We have all had an incredibly intense year. There are very few junior doctors across the entire UK that have not been affected directly by the COVID-19 pandemic, by redeploying, working longer and more anti-social hours, and putting the training on hold.
And this is only their working lives – childcare and other responsibilities must continue, and indeed may have become more intense and stressful, over this period as well. We have had bereavements and chances to grieve have been put on hold or fundamentally changed.
We've been thinking carefully about how we can give back to junior doctors who have given so much, and through the changes to Health Education England’s OOPP (Out of Programme Pause) work, we can do just that.

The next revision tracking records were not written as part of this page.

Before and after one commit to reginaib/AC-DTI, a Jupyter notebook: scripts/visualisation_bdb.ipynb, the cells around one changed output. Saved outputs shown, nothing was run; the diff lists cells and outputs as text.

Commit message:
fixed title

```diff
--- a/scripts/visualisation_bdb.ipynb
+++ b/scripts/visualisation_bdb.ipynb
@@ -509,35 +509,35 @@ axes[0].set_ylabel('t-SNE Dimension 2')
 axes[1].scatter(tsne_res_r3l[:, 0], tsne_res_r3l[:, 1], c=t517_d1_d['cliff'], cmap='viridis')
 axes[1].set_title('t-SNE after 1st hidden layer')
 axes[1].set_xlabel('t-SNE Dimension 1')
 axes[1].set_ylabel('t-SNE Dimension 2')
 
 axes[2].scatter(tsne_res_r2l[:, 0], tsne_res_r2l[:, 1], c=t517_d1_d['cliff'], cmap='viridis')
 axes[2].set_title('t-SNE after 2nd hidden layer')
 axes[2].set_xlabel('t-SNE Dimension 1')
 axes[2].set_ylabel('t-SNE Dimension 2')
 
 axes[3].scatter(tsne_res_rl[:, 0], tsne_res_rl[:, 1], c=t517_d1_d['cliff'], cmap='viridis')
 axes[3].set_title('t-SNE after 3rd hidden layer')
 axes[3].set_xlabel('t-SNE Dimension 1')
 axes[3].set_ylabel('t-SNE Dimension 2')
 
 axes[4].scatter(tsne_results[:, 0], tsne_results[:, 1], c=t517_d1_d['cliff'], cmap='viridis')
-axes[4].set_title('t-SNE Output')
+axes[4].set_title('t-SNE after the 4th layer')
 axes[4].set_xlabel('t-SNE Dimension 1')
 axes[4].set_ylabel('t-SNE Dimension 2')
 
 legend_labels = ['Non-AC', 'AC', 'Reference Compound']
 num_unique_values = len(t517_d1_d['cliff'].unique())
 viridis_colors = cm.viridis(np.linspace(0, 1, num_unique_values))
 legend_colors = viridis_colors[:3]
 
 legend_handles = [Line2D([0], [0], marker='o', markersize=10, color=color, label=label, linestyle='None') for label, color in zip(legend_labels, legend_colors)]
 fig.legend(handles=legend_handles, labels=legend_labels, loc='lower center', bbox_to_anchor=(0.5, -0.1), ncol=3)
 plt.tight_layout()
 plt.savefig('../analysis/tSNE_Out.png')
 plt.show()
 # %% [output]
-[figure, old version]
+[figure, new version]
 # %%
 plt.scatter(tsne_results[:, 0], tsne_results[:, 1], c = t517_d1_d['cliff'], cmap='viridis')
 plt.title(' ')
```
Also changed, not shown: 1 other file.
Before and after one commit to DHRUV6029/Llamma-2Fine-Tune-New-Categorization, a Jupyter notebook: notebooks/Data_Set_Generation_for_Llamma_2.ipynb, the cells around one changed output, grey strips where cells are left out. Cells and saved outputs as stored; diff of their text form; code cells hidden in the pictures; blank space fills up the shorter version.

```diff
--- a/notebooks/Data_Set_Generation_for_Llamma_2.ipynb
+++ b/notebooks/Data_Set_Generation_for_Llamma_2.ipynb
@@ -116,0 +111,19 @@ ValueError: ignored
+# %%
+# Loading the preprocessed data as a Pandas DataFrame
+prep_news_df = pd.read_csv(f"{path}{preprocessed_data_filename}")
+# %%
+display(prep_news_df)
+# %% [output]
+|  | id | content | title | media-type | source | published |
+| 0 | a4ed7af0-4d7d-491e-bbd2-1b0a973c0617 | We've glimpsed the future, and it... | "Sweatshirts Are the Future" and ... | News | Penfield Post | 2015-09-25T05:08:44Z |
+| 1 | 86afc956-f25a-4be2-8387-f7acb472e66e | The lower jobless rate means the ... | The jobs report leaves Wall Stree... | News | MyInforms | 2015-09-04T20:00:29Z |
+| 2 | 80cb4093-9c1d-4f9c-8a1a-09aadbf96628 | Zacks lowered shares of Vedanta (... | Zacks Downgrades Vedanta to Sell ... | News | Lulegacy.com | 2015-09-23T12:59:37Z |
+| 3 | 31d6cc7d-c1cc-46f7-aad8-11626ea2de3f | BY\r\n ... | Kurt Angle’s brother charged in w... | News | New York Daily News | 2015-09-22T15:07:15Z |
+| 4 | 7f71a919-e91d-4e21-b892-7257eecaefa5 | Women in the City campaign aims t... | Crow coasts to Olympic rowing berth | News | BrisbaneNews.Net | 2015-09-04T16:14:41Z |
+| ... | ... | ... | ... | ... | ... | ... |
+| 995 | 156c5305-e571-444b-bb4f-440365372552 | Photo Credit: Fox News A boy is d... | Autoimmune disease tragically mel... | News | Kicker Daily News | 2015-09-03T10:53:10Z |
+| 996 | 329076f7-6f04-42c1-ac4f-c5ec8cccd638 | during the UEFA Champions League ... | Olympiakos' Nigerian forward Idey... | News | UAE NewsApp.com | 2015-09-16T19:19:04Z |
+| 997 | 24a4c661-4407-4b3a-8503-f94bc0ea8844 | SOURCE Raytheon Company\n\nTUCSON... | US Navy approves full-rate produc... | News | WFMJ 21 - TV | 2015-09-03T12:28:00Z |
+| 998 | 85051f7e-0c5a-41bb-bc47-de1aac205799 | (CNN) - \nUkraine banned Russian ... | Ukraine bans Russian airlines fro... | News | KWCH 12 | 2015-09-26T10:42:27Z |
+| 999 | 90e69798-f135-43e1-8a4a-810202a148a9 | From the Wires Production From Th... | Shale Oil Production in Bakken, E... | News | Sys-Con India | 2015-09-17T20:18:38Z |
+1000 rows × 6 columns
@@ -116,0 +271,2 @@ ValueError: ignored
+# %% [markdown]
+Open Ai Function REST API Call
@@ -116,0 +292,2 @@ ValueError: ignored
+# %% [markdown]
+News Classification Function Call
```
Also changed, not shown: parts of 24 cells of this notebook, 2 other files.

OOPP was created as a way to allow trainees to take time out of training while still working clinically. It would be possible to work just one full day a week, and competencies and skills acquired during OOPP could be counted towards your training programme when you come back. It was just finishing its first pilot and the doctors who did it were coming back to work.
Then COVID-19 struck – the already intense strains of working as junior doctors became even higher. As a group of doctors, we adapted to this new reality and put our personal lives and training on hold to protect the NHS. I was working in a COVID-19 unit from the early days of the outbreak and know first-hand all of the strains that the pandemic brought.
The peak passed, and we breathed a sigh of relief. But the burnout and pressure on training that was left as a result of this peak remained – the BMA junior doctors committee knew there was a need to give junior doctors across England a new opportunity to take a break from formal training and work more flexibly for a period.
That is where we worked with HEE (Health Education England) to devise how OOPP could be used as an opportunity to give this opportunity for a reprieve for junior doctors – and we are delighted they have agreed for this to be opened to the vast majority of junior doctors in England for anywhere between six to 12 months.
Applications will soon open for all doctors that are two years’ post-full registration through HEE local offices, as long as they have had an outcome 1, 10.1 or 10.2 at their most recent annual review of competency progression.
It also doesn’t matter which specialty you’re in. Don’t forget to mention this to your educational supervisor and training programme director as soon as you have decided that you want to apply for OOPP.
The application window will open soon, so make sure you’re ready to apply. This opportunity might not come around again for a while for all specialties, so it’s crucial that you’re ready for when the opportunity arrives if you meet the criteria.
We know more can be done – the JDC’s work to making sure that the less-than full-time category 3 pilot is rolled out to all trainees in England, and later across the UK, will continue. This is all part of our desire to improve flexibility for junior doctors, and that work won’t stop for COVID-19, regardless of this peak or the next.
Lucie Cocker is BMA junior doctors committee deputy chair (education and training)